I was hiking with a friend recently in the wonderfully varied terrain of the Bear Swamp reservation west of Ashfield. There was a thin layer of fresh snow on the ground, which was perfect for preserving all manner of animal tracks. In a low area of forest we came upon the unmistakable signs that a pack of small dinosaurs had recently cavorted in the area.

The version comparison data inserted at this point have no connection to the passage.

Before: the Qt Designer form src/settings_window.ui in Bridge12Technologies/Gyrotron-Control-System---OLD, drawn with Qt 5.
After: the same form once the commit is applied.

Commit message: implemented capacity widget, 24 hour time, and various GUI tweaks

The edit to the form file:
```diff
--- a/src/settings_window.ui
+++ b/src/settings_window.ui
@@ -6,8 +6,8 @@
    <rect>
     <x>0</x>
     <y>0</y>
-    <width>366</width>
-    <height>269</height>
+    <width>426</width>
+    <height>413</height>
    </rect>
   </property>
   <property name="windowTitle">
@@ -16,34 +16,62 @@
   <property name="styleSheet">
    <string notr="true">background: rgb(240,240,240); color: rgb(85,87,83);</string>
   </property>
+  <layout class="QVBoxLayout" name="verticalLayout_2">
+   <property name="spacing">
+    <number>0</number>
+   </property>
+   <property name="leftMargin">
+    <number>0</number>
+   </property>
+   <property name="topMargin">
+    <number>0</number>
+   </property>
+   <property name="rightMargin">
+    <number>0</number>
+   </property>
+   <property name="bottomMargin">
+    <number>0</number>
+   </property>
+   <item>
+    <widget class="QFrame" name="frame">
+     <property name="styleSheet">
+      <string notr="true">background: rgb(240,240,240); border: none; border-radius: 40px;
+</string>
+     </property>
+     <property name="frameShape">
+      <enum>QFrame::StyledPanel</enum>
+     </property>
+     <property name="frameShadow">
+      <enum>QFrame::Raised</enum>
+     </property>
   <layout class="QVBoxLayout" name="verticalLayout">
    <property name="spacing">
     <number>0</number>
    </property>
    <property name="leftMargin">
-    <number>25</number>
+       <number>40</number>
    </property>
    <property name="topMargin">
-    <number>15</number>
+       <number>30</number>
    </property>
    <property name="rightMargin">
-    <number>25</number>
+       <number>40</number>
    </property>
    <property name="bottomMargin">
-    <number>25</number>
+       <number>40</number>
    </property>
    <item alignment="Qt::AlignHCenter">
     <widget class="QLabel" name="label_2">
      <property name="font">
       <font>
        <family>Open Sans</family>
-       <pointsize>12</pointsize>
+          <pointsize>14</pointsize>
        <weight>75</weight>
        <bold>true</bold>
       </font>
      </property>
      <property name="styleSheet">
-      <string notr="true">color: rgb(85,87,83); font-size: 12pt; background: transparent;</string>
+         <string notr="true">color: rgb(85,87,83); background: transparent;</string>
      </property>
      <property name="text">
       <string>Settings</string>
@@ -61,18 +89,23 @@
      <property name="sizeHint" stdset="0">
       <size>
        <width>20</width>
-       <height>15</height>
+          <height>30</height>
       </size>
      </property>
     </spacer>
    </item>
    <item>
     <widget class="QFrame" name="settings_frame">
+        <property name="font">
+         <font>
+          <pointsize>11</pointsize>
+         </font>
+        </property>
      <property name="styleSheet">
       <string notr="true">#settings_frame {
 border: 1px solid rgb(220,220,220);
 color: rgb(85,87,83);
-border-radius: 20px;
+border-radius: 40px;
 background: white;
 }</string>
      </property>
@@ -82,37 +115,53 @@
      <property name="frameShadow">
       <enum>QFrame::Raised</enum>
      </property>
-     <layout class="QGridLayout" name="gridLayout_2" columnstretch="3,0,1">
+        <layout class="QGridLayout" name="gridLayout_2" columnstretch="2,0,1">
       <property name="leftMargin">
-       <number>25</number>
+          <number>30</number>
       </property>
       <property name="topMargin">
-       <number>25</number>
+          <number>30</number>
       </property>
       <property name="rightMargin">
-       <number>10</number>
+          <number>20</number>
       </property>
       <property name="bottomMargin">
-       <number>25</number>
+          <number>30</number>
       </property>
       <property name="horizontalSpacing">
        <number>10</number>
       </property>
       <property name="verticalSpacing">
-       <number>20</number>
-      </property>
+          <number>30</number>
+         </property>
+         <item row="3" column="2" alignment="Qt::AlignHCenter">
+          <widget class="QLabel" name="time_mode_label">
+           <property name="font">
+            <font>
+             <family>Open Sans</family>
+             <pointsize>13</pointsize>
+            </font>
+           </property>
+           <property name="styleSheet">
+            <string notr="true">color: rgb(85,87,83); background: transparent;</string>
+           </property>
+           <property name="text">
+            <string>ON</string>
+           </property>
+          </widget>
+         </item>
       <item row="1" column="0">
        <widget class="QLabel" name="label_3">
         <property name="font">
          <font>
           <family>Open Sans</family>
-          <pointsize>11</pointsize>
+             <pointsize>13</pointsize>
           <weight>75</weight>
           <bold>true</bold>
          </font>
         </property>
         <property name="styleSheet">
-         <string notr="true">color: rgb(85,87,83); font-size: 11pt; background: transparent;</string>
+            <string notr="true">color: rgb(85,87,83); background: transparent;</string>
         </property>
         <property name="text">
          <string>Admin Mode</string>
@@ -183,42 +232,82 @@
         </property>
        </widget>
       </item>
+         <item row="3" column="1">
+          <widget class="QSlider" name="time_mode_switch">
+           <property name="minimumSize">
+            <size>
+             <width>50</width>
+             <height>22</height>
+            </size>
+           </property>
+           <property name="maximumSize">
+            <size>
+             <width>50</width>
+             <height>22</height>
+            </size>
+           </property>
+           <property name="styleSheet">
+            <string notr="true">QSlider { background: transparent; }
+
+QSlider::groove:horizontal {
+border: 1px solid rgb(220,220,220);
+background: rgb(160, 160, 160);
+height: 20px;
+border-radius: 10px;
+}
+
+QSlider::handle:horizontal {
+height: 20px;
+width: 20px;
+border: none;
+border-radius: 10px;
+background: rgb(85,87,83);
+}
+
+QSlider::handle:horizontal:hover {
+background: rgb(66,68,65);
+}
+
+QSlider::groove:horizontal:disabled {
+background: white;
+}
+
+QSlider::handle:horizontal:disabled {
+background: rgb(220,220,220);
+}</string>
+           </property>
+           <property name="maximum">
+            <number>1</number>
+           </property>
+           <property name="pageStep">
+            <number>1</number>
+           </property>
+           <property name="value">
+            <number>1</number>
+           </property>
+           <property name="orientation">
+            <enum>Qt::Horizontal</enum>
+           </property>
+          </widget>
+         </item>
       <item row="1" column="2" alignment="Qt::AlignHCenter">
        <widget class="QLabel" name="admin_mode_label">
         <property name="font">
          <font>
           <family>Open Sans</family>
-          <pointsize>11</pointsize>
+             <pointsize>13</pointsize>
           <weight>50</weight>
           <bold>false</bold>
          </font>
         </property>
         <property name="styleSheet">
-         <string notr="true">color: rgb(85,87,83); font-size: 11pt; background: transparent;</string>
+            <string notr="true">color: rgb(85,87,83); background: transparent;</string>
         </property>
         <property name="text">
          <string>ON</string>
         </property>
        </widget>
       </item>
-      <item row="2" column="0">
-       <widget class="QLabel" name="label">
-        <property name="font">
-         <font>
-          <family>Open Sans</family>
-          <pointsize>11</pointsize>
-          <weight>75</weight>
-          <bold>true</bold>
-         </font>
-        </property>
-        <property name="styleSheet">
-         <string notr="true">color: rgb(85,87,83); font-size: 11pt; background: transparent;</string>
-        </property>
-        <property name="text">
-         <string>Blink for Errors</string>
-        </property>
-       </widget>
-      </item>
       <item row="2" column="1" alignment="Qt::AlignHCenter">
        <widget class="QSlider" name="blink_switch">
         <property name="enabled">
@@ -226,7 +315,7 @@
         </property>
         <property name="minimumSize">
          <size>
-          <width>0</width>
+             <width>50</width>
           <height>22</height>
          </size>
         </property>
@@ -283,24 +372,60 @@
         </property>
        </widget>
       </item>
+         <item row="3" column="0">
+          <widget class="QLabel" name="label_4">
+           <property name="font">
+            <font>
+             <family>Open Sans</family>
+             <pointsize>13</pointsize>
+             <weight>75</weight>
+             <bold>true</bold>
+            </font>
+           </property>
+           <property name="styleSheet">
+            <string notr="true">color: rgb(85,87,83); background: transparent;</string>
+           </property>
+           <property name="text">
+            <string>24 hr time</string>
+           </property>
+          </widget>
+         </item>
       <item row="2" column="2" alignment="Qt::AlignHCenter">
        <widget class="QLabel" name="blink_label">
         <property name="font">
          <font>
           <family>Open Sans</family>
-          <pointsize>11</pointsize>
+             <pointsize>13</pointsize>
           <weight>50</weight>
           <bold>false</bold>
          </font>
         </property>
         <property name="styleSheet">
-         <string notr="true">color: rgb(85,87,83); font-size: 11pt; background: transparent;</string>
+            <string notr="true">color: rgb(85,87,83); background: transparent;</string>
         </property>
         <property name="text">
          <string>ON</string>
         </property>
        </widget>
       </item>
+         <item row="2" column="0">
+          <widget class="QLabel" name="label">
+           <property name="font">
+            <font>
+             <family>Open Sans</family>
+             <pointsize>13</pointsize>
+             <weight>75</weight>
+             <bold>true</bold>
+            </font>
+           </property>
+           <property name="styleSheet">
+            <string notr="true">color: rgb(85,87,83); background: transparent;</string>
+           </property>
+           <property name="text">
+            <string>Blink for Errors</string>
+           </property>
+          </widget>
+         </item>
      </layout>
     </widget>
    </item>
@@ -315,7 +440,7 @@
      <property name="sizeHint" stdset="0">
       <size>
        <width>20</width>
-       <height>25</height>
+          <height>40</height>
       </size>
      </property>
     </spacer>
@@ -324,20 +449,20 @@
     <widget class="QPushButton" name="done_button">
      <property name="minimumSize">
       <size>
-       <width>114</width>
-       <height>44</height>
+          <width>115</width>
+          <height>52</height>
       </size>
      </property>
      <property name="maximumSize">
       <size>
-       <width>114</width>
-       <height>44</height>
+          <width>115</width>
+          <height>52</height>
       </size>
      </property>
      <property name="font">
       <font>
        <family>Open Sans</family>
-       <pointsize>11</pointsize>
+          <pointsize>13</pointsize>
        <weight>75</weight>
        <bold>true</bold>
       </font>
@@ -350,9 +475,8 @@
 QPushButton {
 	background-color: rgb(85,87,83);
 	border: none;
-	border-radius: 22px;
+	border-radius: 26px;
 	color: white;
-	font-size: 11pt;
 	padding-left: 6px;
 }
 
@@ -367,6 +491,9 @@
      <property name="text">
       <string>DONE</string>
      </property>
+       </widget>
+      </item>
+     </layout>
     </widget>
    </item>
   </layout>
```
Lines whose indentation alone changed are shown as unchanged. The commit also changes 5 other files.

At least that’s what sprang to mind as I looked at them. They were, of course, the tracks of a group of wild turkeys. But the tracks reminded me vividly of the very similar sets of tracks preserved in stone and displayed at Amherst College’s Beneski Museum of Natural History. (Take a look at the tracks used on the home page of the museum’s website and compare them to my photo.) When I look at wild turkeys—easy to do around here because they’re so plentiful—it’s very easy to see the theropod dinosaurs from which they descended. Those thick scaley legs and big three-toed feet, in particular, look, to me, very reptilian.
The tracks I saw had a curious feature: a straight line that seemed to alternate from side to side along the tracks of the feet. I figured it was left by a tail feather—or feathers. When I checked it out, back home, I discovered that the marks actually result from the tendency of turkeys to drag their big middle toe as they walk. So they’re toenail tracks.
Wild turkeys belong to the same family as grouse, pheasants, peacocks, and chickens. These birds are all gallinaceous, meaning they are primarily ground-dwelling and ground-feeding. Wild turkeys are social, preferring the company of small flocks to the single life. Though they spend most of the day on the ground, they spend their nights roosting safely in trees.
One of our heaviest wild birds, turkeys would rather walk than fly, though they are agile and adept fliers when they need to be. They are primarily vegetarian (and probably wish humans were too), feeding on nuts, berries, and seeds, though they’ll also eat insects, small snakes, or whatever else they can catch.
The roughly 250 million domestic turkeys raised each year in the U.S. are descendants of wild turkeys domesticated by the native cultures of what is now Mexico and the southwest U.S. The Spanish, exploring and ravaging those areas in the 15th and 16th centuries, brought turkeys back to Europe where they were further domesticated. Like chickens, domesticated turkeys have lost most of the savvy and survival instincts of their wild cousins. For instance, when wild turkey chicks hear their mother’s alarm call, they immediately become rigid and motionless. Domestic turkey chicks, hearing the same call, continue to walk around–a behavior that would make them easy prey in the woods.
One last thing about the turkey/dinosaur connection: it holds the answer to the hoary old riddle “Which came first, the chicken or the egg?” All reptiles, prehistoric or modern, lay eggs. The eggs are sometimes leathery instead of hard like a chicken’s egg, but they have yolks and whites and are perfectly eggy in all other respects. The members of the Psudosuchia order—the ancestors of all birds, chickens and turkeys included—also laid eggs. Eggs therefore, were around for millions of years before chickens came along.
Almanac is a regular Indy column of observations, musings, and occasional harangues related to the woods, waters, mountains, and skies of the Pioneer Valley.
Stephen Braun has a background in natural resources conservation, which mostly means he is continually baffled by what he sees on explorations of local natural areas. Please feel free to comment on posts and add your own experiences or observations. You can also email at: firstname.lastname@example.org.